This article describes the telecommunications market in Poland, and explores the organisation and infrastructure of Poland’s networks as well as the evolution of this sector within the last few decades. It attempts to put a number of issues in the Polish experience in perspective. This can be used to focus further efforts in both Poland and in other nations.
The telecommunications industry is growing and changing at a very high pace. The growth is not only in terms of volume but also in terms of changing needs and technology. To keep up with this high pace and fast changing technologies countries need strong legislation and an efficient regulatory system to promote fair competition in industry. This presentation is a review of existing telecommunications’ legislation and regulations in New Zealand.

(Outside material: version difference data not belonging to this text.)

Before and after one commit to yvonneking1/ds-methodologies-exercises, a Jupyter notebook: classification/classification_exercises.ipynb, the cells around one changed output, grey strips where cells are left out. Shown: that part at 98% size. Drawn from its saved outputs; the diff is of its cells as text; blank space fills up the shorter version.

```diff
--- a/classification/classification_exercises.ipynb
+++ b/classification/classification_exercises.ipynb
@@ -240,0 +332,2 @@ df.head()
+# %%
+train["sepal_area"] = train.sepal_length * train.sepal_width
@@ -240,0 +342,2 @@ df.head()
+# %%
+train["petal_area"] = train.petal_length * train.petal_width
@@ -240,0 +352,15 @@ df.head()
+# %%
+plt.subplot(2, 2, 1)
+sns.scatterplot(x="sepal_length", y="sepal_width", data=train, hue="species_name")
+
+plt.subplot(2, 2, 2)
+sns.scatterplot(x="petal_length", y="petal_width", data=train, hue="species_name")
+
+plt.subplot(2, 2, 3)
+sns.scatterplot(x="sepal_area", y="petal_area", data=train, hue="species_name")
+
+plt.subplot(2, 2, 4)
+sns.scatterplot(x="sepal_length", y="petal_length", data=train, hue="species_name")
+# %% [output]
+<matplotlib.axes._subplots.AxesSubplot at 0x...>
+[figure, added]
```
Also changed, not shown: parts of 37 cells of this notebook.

This paper reports on a review of Australian political party websites and presents a case study on the redesign of the Dignity for Disability website as a roadmap for web developers on practical strategies for redesigning websites to meet international web accessibility guidelines.
In the lead-up to the Australian federal election in September 2013, there is huge and often bitter controversy over the potential benefits and disadvantages of each policy. TJA has assembled an NBN Policy Panel of four experienced commentators, ranging in their political sympathies from ‘centre left to centre right’ – and none of them uncritical supporters of either policy. Their disciplines span the engineering, economics and marketing of broadband telecommunications.
This paper provides an introduction to telecommunications policy in Canada, outlining the regulatory and legislative environment governing the provision of telecommunications services in the country and describing basic characteristics of its retail telecommunications services market. Drawing from regulatory and policy documents, the focus is on broad trends, central policy objectives and major players involved in Canada’s telecommunications infrastructure.